Eli Lilly and Zyprexa
How it’s Marketed…
In the field of addiction treatment there are countless “remedies” and concoctions being prescribed by doctors to “treat” the symptoms of addiction. Albeit, prescribed by Medical Professionals, these elixirs are very high priced, billion dollar markets of snake oils designed to entice millions to purchase the drugs by promising effortless recovery from the very complex condition known as addiction.
While Zyprexa is not openly marketed as a cure or treatment for addiction, there have been many people prescribed the drug for addiction recovery or associated symptoms. When the dust settles on the quick remedy given to millions of hopeful addicts, they still face the huge challenges of how to overcome an overwhelming urge to use drugs only now they a dollars short and more absent hope.
The Problem with Eli Lilly
Off label promotion of the drug is what Eli Lilly is getting penalized for and the consequences are amazingly positive. Eli Lilly said it had entered a misdemeanor plea for violation of federal law in its off-label promotion of Zyprexa between September 1999 and March 2001 and agreed to pay 615 million dollars. The Justice Department said the criminal fine of 515 million dollars was the largest ever in a health care case, and the largest criminal fine for an individual corporation ever imposed in a US criminal prosecution of any kind. Lilly also agreed to forfeit 100 million dollars in the settlement.
Officials said so-called “off label” use of drugs was a serious legal issue.

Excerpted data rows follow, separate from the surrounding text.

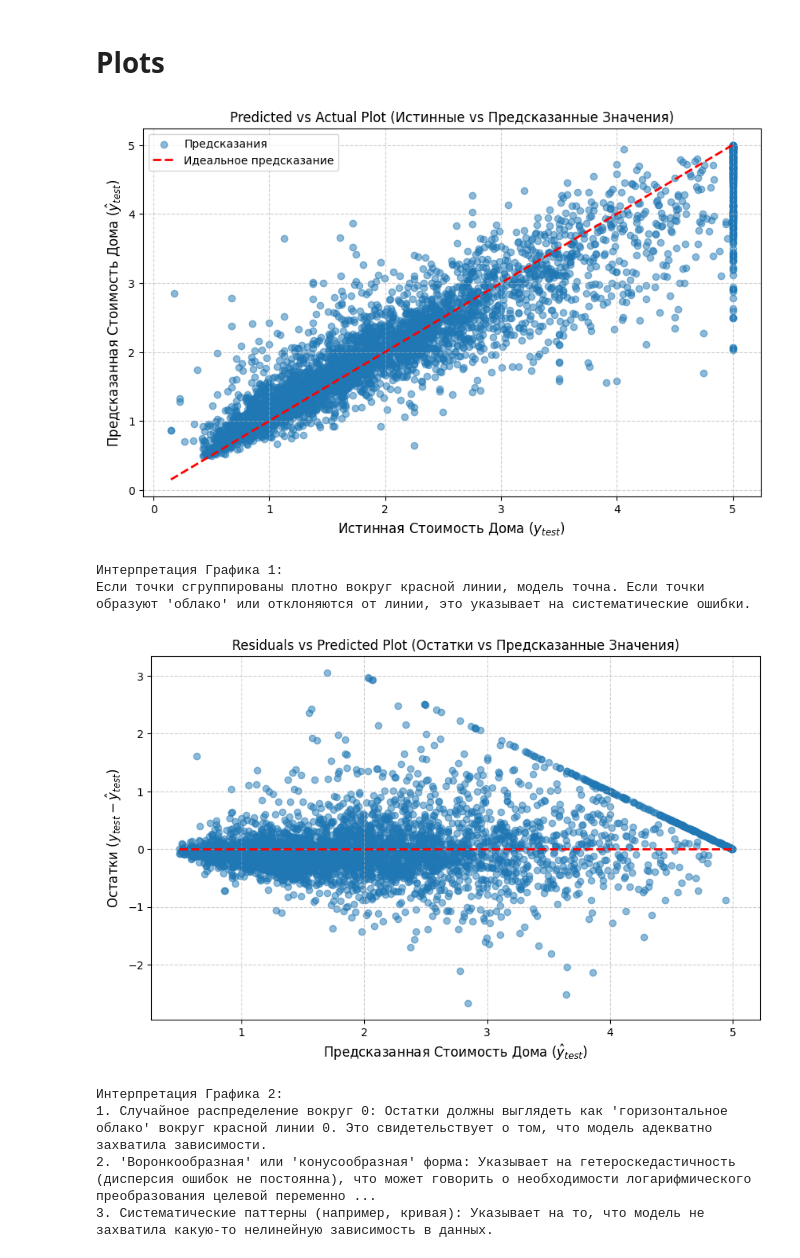
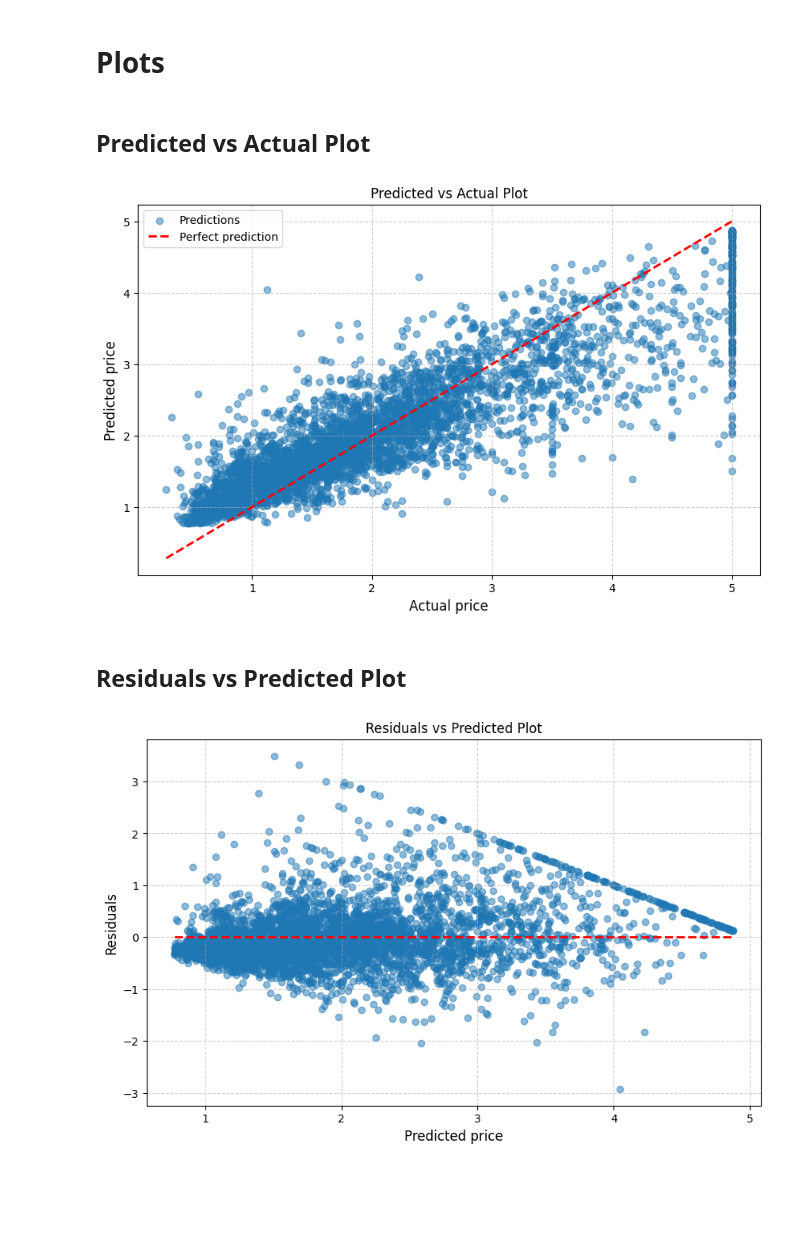
Before and after one commit to smnk-1/data-practicum, a Jupyter notebook: lab1.ipynb, the cells around one changed output. Drawn from its saved outputs; the diff is of its cells as text; code cells hidden in the pictures; blank space fills up the shorter version.

```diff
--- a/lab1.ipynb
+++ b/lab1.ipynb
@@ -143,0 +149,4 @@ Best parameters: {'n_estimators': 500, 'max_depth': 40, 'min_samples_split': 3,
+# %%
+final_model = RandomForestRegressor(**best_params, random_state=42, n_jobs=-1)
+final_model.fit(X_train, y_train)
+y_pred_test = final_model.predict(X_train)
@@ -163,21 +183,17 @@ residuals = y_test - y_pred_test
+# %% [markdown]
+## Predicted vs Actual Plot
 # %%
-# Predicted vs Actual Plot
 plt.figure(figsize=(10, 6))
-# Точки (истинное значение, предсказанное значение)
-plt.scatter(y_test, y_pred_test, alpha=0.5, label='Предсказания')
-# Идеальная линия предсказания (y = x)
-plt.plot([y_test.min(), y_test.max()], [y_test.min(), y_test.max()], 'r--', lw=2, label='Идеальное предсказание')
+plt.scatter(y_test, y_pred_test, alpha=0.5, label='Predictions')
+plt.plot([y_test.min(), y_test.max()], [y_test.min(), y_test.max()], 'r--', lw=2, label='Perfect prediction') # y=x
 
-plt.title('Predicted vs Actual Plot (Истинные vs Предсказанные Значения)')
-plt.xlabel('Истинная Стоимость Дома ($y_{test}$)', fontsize=12)
-plt.ylabel('Предсказанная Стоимость Дома ($\hat{y}_{test}$)', fontsize=12)
+plt.title('Predicted vs Actual Plot')
+plt.xlabel('Actual price', fontsize=12)
+plt.ylabel('Predicted price', fontsize=12)
 plt.legend()
 plt.grid(True, linestyle='--', alpha=0.6)
 plt.show()
-
-print("\nИнтерпретация Графика 1:")
-print("Если точки сгруппированы плотно вокруг красной линии, модель точна. Если точки образуют 'облако' или отклоняются от линии, это указывает на систематические ошибки.")
 # %% [output]
-[figure, old version]
+[figure, new version]
-Интерпретация Графика 1:
-Если точки сгруппированы плотно вокруг красной линии, модель точна. Если точки образуют 'облако' или отклоняются от линии, это указывает на систематические ошибки.
+# %% [markdown]
+## Residuals vs Predicted Plot
@@ -184,24 +202,12 @@ print("Если точки сгруппированы плотно вокруг
 # %%
-#Residuals vs Predicted Plot
 plt.figure(figsize=(10, 6))
-# Точки (Предсказанное значение, Остаток)
 plt.scatter(y_pred_test, residuals, alpha=0.5)
-# Горизонтальная линия 0
 plt.hlines(y=0, xmin=y_pred_test.min(), xmax=y_pred_test.max(), color='red', linestyle='--', lw=2)
 
-plt.title('Residuals vs Predicted Plot (Остатки vs Предсказанные Значения)')
-plt.xlabel('Предсказанная Стоимость Дома ($\hat{y}_{test}$)', fontsize=12)
-plt.ylabel('Остатки ($y_{test} - \hat{y}_{test}$)', fontsize=12)
+plt.title('Residuals vs Predicted Plot')
+plt.xlabel('Predicted price', fontsize=12)
+plt.ylabel('Residuals', fontsize=12)
 plt.grid(True, linestyle='--', alpha=0.6)
 plt.show()
-
-print("\nИнтерпретация Графика 2:")
-print("1. Случайное распределение вокруг 0: Остатки должны выглядеть как 'горизонтальное облако' вокруг красной линии 0. Это свидетельствует о том, что модель адекватно захватила зависимости.")
-print("2. 'Воронкообразная' или 'конусообразная' форма: Указывает на гетероскедастичность (дисперсия ошибок не постоянна), что может говорить о необходимости логарифмического преобразования целевой переменной или использования других моделей.")
-print("3. Систематические паттерны (например, кривая): Указывает на то, что модель не захватила какую-то нелинейную зависимость в данных.")
 # %% [output]
-[figure, old version]
+[figure, new version]
-Интерпретация Графика 2:
-1. Случайное распределение вокруг 0: Остатки должны выглядеть как 'горизонтальное облако' вокруг красной линии 0. Это свидетельствует о том, что модель адекватно захватила зависимости.
-2. 'Воронкообразная' или 'конусообразная' форма: Указывает на гетероскедастичность (дисперсия ошибок не постоянна), что может говорить о необходимости логарифмического преобразования целевой переменно ...
-3. Систематические паттерны (например, кривая): Указывает на то, что модель не захватила какую-то нелинейную зависимость в данных.
```
Also changed, not shown: parts of 11 cells of this notebook.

“Off-label promotion of pharmaceutical drugs is a serious crime because it undermines the FDA’s role in protecting the American public by determining that a drug is safe and effective for a particular use before it is marketed,” said Gregory Katsas, assistant attorney general.
“This settlement demonstrates the Department’s ongoing diligence in prosecuting cases involving violations of the Food, Drug, and Cosmetic Act, and recovering taxpayer dollars used to pay for drugs sold as a result of off-label marketing campaigns.” The company said it had admitted in its plea that it had promoted Zyprexa in elderly populations as treatment for dementia, including Alzheimer’s dementia, “although Zyprexa is not approved for such uses.” In the United States, Zyprexa is authorized for the treatment of schizophrenia, acute mixed or manic episodes of bipolar I disorder, and maintenance treatment of bipolar disorder.
It’s not Always as it Seems?
Clearly, ill fortune of Eli Lilly is but the tip of the snake oil ice berg. There are thousands of drugs being promoted for addiction, approved or unapproved by the FDA which have a long standing history of not actually substantially helping someone struggling with addiction to break free from their enslavement. It is our collective hope that the Eli Lilly settlement and subsequent legislation will move regulation further in the direction of proven results before promoting products.
Let addictionwatch.com Help Today
Addiction is a very serious issue, life threatening and family destroying. There is no “magic cure” available today and as enticing as a quick fix pill might seem, if it’s too good to be true…. We are here at addictionwatch.com to help you find real answers and the right treatment for you or a loved one that needs to finish the seemingly never ending battle with addiction. Contact us today to speak with one of our qualified addiction treatment counselors regarding the problem at hand.